I Experienced Menopause at Just 16 Years Old — But Can Freeze My Fertility
While other teens are planning for prom, Stephanie Gallagher is fighting a disease that threatens her future ability to have children. Thrown into premature menopause, Gallagher, 16, suffered an auto-immune disease in which antibodies attacked her ovaries. Doctors say she has lost more than half her egg follicles over the past few months. Dr. Kutluk Oktay removed two-thirds of the outer layer of Gallagher’s right ovary, where microscopic eggs are stored. The tissue will be cut into pieces and frozen until she’s an adult and ready to become a mom — and then transplanted back. “I’ve always loved kids. I definitely want to have kids when I’m older,” said Gallagher, who lives in Pompton Plains, NJ. A high-school junior, she plans to become a nurse or child psychologist. While ovarian tissue is frozen for women with cancer before they undergo chemotherapy, Gallagher’s surgery is a first for anyone in the midst of autoimmune ovarian failure, Oktay said. Normally, young women are diagnosed with the disease after all their eggs have been destroyed. “You never catch it when it’s happening because it happens really fast — in a matter of months,” said Oktay, who is also a New York Medical College professor and pioneered ovary-freezing and transplantation.
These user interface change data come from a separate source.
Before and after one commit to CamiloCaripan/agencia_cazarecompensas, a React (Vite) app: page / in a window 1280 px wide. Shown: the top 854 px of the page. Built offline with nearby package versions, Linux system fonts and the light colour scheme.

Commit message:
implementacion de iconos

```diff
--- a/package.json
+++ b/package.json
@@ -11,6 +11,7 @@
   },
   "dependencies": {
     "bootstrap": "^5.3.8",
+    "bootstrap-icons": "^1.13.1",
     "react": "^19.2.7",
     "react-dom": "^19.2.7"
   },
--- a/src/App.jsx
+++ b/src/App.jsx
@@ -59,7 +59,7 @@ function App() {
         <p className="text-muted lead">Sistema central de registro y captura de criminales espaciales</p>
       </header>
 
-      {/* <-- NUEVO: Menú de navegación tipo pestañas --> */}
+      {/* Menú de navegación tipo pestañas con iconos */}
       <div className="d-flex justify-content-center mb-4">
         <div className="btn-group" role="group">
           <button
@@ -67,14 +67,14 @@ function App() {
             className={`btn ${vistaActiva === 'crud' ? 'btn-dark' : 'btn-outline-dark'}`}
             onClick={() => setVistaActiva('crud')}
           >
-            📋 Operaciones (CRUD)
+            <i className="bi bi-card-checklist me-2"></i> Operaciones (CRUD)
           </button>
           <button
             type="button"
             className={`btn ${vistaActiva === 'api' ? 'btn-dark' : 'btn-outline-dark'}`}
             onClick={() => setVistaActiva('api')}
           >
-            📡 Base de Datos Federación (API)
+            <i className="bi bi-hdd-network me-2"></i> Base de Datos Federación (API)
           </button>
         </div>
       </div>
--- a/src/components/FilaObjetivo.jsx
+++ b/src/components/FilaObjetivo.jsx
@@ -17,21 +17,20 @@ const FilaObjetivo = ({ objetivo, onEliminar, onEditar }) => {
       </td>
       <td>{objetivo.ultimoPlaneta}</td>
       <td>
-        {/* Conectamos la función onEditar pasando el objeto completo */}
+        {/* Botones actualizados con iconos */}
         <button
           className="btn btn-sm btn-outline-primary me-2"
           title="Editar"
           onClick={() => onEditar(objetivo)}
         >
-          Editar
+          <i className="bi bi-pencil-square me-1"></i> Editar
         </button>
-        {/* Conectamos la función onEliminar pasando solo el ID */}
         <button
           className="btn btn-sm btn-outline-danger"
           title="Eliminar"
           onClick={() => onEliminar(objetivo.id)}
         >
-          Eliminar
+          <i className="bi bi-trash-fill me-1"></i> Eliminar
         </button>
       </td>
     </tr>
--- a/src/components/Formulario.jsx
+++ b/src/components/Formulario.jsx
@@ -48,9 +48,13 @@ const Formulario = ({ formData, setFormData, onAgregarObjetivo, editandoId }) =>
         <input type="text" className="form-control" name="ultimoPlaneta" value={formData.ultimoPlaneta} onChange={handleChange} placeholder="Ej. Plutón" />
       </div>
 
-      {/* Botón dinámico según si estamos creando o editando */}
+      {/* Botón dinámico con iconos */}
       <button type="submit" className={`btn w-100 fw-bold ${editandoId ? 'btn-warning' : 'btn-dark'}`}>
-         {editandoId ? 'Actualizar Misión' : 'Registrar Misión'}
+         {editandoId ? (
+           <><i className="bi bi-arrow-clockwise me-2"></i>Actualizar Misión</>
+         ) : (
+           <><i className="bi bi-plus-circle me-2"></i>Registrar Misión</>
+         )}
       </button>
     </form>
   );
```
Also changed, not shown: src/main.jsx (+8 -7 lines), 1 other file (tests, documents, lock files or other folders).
NYMC faculty: Kutluk Oktay, M.D., professor of obstetrics and gynecology, cell biology and anatomy, medicine and pathology